THE PROBLEM: Could you copy exactly the lines from the one containing "Diff of the" through the last line of the records below, and nothing else?
(DATA SECTION Opens)
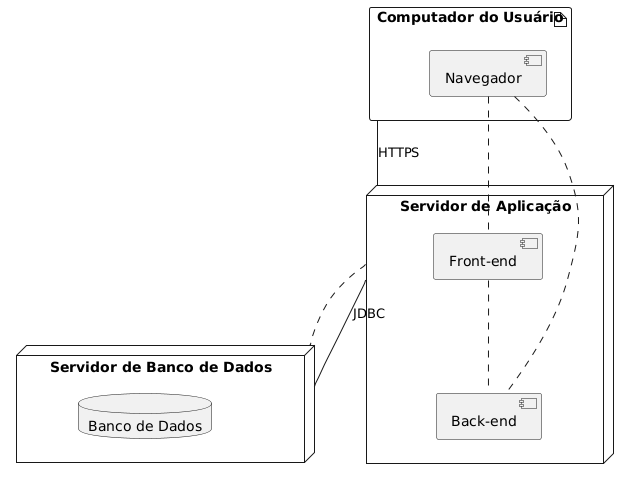
This is project/Diagramas/Diagrama de Implantação/Diagrama de Implantação.png from thais-reiss/Lab3-Sistema-de-moeda-estudantil, a PlantUML export, as it was before one commit.
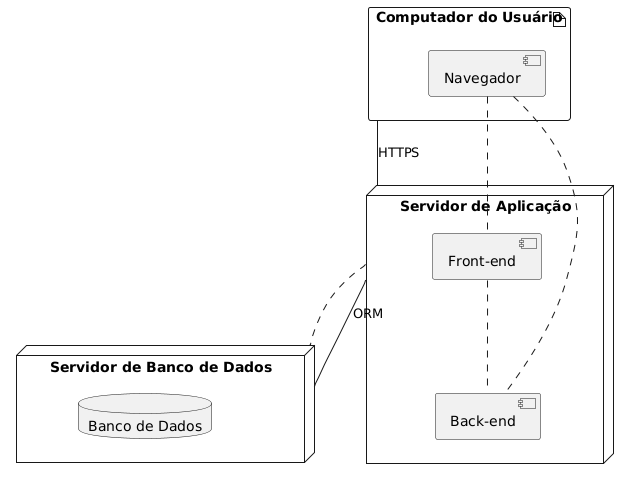
Later version of the same file.

Commit message:
Diagrama de implantação usando ORM de acesso para Banco de Dados

Diff of the diagram source:
```diff
@@ -21,5 +21,5 @@
 browser .. back
 app_server .. db_server
 user -- app_server : «HTTPS»
-app_server -- db_server : «JDBC»
+app_server -- db_server : «ORM»
 @enduml
```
(DATA SECTION Closes)
ANSWER:
Diff of the diagram source:
```diff
@@ -21,5 +21,5 @@
 browser .. back
 app_server .. db_server
 user -- app_server : «HTTPS»
-app_server -- db_server : «JDBC»
+app_server -- db_server : «ORM»
 @enduml
```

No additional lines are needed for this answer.